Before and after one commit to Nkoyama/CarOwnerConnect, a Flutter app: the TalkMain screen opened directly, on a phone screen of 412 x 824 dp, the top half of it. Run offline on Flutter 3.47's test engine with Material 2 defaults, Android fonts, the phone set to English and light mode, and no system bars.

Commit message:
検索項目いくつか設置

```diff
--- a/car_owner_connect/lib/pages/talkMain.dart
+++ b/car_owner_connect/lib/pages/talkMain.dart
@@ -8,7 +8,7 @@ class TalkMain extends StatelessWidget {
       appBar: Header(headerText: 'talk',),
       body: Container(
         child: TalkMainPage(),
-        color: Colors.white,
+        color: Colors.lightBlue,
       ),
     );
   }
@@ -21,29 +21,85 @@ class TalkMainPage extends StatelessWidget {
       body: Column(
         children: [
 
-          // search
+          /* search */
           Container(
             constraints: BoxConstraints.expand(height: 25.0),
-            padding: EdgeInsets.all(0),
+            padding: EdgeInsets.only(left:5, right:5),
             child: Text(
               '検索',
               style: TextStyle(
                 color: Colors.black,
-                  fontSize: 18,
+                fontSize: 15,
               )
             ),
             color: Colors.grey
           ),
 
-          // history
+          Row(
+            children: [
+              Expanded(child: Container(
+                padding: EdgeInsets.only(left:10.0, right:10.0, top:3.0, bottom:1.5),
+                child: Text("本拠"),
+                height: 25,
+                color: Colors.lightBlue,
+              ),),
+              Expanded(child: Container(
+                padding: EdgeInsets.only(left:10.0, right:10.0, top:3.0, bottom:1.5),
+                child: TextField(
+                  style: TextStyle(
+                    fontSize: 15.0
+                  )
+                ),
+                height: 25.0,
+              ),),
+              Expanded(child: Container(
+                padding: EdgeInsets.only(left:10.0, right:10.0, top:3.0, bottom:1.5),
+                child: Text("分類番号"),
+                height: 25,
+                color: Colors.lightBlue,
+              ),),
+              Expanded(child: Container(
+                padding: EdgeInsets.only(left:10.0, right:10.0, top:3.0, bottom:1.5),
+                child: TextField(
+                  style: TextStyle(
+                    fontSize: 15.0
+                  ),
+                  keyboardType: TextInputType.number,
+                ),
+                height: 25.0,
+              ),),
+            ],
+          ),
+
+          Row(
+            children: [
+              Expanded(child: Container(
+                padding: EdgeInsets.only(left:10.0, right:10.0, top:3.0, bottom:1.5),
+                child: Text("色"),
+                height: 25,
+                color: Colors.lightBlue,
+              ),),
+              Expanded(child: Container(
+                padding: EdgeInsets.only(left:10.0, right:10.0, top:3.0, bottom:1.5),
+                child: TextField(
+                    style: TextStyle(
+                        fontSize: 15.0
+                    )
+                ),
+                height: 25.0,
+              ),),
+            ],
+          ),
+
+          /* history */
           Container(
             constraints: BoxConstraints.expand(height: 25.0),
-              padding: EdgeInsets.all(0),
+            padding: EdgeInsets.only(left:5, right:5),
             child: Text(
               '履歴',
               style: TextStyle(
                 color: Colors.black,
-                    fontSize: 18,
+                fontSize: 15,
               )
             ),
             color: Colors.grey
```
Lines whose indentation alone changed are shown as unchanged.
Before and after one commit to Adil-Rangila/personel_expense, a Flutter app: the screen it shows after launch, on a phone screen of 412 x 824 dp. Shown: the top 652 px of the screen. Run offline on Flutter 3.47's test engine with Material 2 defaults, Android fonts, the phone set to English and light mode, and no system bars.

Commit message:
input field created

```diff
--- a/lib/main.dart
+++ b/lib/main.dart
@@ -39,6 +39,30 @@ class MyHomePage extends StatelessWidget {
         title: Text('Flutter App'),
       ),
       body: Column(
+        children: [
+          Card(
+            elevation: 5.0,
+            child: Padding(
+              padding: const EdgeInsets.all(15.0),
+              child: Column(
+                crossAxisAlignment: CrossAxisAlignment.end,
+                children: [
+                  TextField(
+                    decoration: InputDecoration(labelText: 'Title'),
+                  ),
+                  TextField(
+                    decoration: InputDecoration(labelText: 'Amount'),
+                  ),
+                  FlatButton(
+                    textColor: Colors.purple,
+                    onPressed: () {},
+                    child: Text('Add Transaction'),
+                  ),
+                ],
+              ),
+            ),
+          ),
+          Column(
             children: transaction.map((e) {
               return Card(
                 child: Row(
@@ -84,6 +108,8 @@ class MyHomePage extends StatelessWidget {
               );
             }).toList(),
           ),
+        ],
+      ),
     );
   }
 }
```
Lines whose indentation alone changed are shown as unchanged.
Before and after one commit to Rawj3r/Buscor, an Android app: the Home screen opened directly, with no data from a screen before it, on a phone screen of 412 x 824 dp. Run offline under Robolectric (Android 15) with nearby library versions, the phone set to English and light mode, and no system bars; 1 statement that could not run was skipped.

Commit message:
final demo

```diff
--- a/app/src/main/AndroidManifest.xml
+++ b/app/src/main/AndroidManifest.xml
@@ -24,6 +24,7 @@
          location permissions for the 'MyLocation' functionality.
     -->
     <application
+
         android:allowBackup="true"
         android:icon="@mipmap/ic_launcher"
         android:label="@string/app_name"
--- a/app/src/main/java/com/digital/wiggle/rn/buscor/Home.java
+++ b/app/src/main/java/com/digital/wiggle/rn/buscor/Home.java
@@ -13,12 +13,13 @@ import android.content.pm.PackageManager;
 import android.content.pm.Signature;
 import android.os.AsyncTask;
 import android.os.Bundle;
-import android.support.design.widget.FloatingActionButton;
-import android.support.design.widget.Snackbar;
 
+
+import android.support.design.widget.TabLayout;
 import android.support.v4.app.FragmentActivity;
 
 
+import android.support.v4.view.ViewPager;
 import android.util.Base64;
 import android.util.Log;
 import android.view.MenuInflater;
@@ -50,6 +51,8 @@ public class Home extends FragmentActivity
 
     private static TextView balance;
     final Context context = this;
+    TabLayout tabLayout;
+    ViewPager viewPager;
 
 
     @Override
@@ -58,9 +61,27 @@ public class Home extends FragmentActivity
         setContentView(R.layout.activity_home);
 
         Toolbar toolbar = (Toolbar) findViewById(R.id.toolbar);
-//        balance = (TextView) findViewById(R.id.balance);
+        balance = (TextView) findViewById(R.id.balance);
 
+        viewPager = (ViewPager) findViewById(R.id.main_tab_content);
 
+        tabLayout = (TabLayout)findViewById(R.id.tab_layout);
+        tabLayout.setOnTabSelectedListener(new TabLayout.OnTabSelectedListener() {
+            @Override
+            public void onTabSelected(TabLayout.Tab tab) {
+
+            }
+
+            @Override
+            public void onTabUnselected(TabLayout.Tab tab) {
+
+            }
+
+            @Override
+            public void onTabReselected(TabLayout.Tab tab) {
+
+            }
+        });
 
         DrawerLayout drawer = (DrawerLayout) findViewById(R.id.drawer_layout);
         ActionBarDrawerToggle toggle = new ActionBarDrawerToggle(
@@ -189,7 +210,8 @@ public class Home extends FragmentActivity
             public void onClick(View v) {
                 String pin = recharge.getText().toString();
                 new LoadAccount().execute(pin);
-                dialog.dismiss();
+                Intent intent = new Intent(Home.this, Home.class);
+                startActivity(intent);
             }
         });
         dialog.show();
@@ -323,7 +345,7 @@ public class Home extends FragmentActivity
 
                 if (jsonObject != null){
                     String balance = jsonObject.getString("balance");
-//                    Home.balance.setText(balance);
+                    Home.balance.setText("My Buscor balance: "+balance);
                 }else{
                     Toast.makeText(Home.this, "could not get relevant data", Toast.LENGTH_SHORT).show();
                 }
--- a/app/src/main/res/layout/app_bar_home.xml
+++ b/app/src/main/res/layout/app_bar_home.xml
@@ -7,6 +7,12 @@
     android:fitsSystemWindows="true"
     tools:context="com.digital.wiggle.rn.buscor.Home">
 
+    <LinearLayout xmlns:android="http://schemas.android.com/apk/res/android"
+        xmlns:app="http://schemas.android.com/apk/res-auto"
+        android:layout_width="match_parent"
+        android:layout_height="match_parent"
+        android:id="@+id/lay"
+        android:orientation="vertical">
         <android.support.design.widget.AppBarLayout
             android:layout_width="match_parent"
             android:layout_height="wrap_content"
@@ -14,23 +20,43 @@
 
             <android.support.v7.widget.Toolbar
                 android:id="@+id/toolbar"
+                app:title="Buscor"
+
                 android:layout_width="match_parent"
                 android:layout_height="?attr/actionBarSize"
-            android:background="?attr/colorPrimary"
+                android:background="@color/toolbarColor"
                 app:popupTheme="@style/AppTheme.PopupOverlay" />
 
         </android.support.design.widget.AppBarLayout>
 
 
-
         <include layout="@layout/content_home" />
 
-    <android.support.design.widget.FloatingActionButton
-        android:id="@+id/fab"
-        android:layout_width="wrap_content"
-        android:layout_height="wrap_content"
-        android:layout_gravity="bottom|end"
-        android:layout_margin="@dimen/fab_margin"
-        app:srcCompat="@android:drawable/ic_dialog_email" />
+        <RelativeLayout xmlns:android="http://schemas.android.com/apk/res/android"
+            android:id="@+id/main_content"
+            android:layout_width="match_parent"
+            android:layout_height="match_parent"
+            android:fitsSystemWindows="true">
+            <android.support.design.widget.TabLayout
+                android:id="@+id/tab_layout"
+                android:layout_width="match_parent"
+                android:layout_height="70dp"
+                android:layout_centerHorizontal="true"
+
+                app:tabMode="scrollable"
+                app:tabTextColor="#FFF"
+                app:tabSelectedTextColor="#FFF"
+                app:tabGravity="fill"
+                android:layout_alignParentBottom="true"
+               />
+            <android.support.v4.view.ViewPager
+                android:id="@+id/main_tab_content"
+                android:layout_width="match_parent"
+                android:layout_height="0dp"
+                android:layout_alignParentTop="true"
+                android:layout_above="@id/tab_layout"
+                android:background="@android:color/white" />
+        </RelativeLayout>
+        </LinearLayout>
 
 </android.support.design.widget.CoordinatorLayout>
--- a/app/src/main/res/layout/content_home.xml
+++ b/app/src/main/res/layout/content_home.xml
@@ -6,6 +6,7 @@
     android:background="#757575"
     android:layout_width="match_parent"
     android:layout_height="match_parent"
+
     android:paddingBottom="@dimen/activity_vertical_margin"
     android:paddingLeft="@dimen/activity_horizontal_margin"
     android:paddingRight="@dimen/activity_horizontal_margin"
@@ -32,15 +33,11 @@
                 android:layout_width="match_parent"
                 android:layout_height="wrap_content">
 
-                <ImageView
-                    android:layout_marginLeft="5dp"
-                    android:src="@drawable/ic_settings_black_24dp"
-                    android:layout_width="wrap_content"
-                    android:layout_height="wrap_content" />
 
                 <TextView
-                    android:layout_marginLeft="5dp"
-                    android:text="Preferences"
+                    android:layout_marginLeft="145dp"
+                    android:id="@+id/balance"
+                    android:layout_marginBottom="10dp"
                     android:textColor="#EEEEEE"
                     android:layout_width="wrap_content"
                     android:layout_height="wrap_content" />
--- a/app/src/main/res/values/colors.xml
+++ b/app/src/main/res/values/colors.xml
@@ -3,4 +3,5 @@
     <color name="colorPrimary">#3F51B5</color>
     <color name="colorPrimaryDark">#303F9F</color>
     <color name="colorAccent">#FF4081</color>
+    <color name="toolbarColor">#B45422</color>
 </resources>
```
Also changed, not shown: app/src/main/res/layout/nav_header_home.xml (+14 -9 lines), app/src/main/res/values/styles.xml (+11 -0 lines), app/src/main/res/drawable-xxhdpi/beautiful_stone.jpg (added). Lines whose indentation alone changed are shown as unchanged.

━━━━━━━━

A complete answer lists every line of the listing above that holds the word "FragmentActivity".

Final answer
 import android.support.v4.app.FragmentActivity;
@@ -50,6 +51,8 @@ public class Home extends FragmentActivity
@@ -58,9 +61,27 @@ public class Home extends FragmentActivity
@@ -189,7 +210,8 @@ public class Home extends FragmentActivity
@@ -323,7 +345,7 @@ public class Home extends FragmentActivity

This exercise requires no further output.